◆ **PROBLEM**
Those lines of the data that hold the word "size" are to be copied out.

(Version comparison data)
++++++++

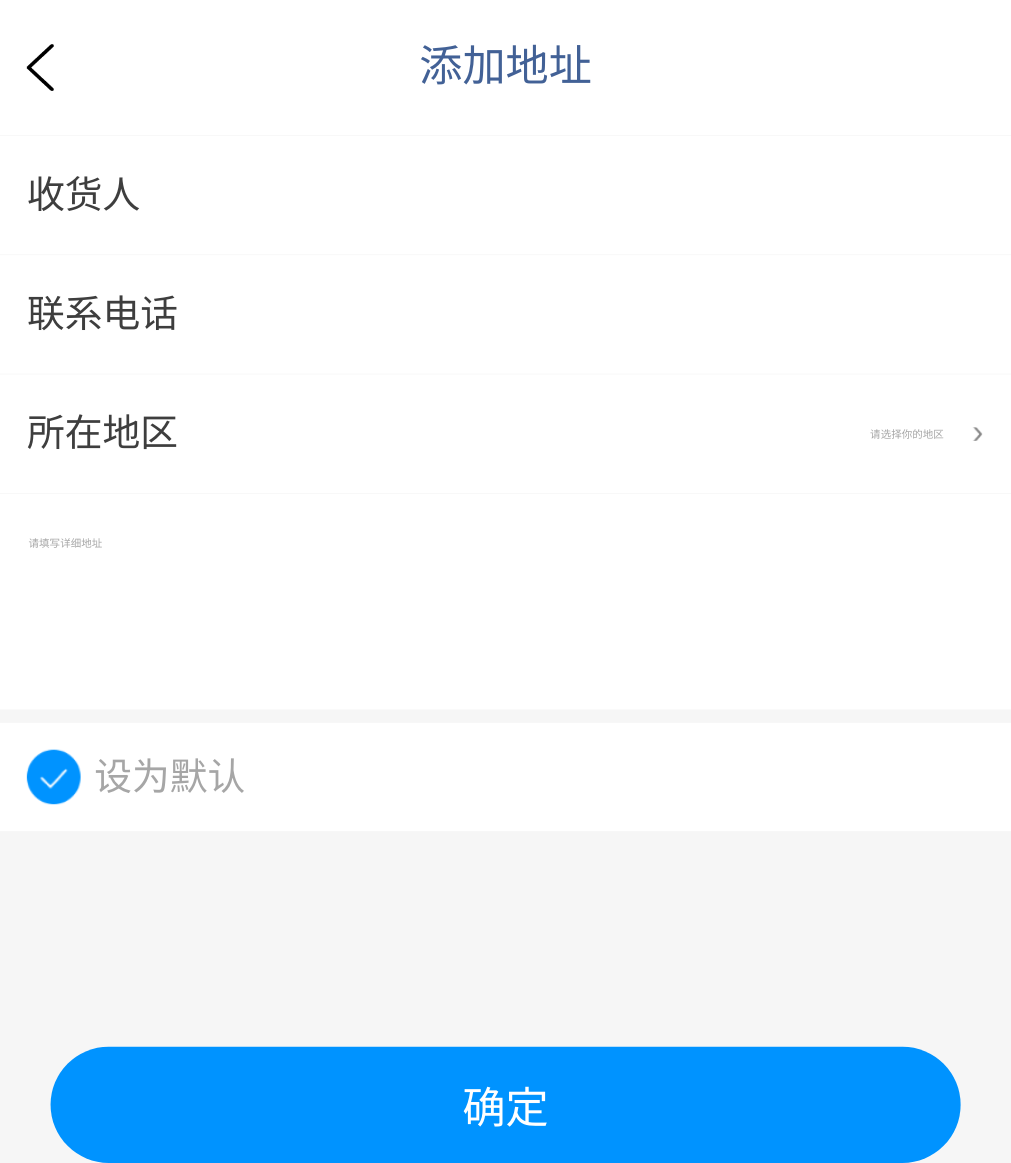
Repository: 421538074/sell
Page: consumer/manage-address.html
The author's editor kept a copy of each file at every save. The page is drawn from the files as they stood at one save, then again after the next save.
The browser window is 1280 px wide. The pictures show the whole page, at 79% of full size.

Above is the page before, as saved 2019-06-03 16:24:38.

After the next save:
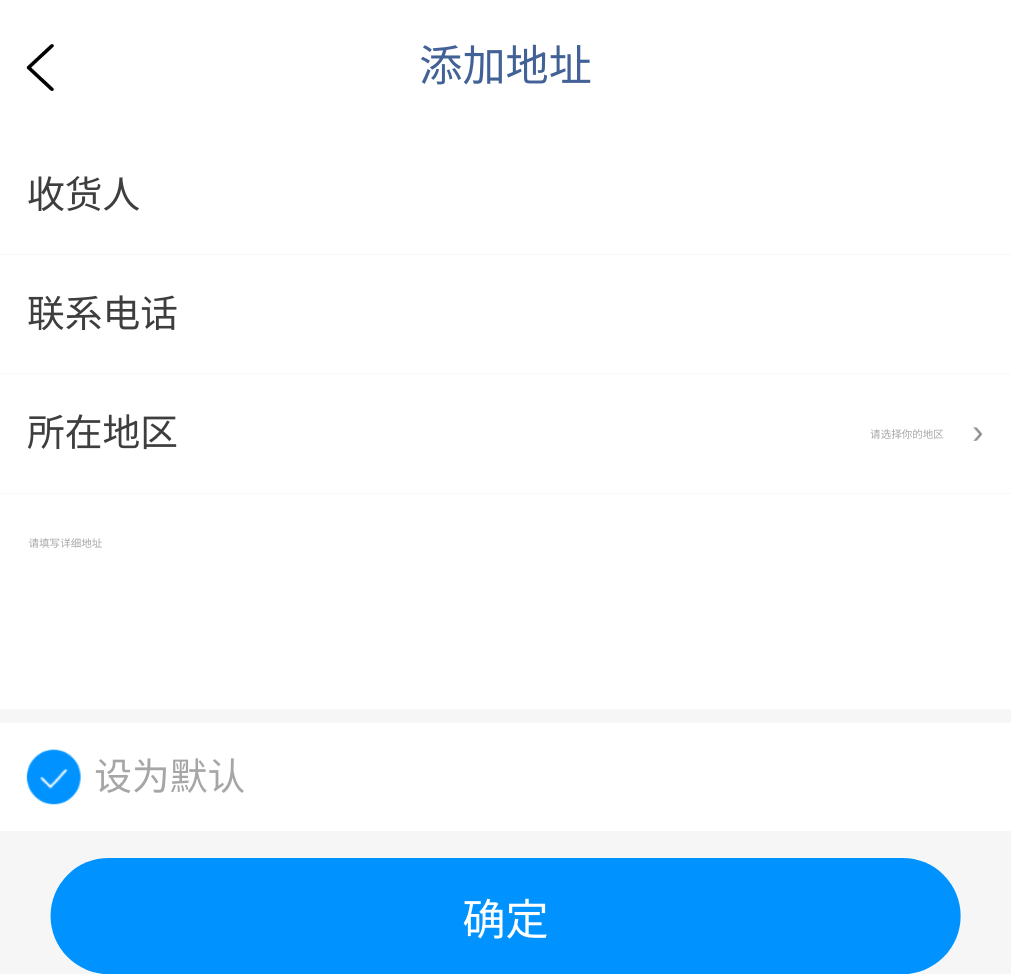
Saved 12 s later.
--- a/consumer/css/manage-address.css
+++ b/consumer/css/manage-address.css
@@ -71,5 +71,4 @@ button.confirm-add {
     padding: 1rem;
     border-radius: 10rem;
     font-size: 1.6rem;
-    margin-top: 8rem;
 }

++++++++

◆ **FINISHED TASK**
The browser window is 1280 px wide. The pictures show the whole page, at 79% of full size.
     font-size: 1.6rem;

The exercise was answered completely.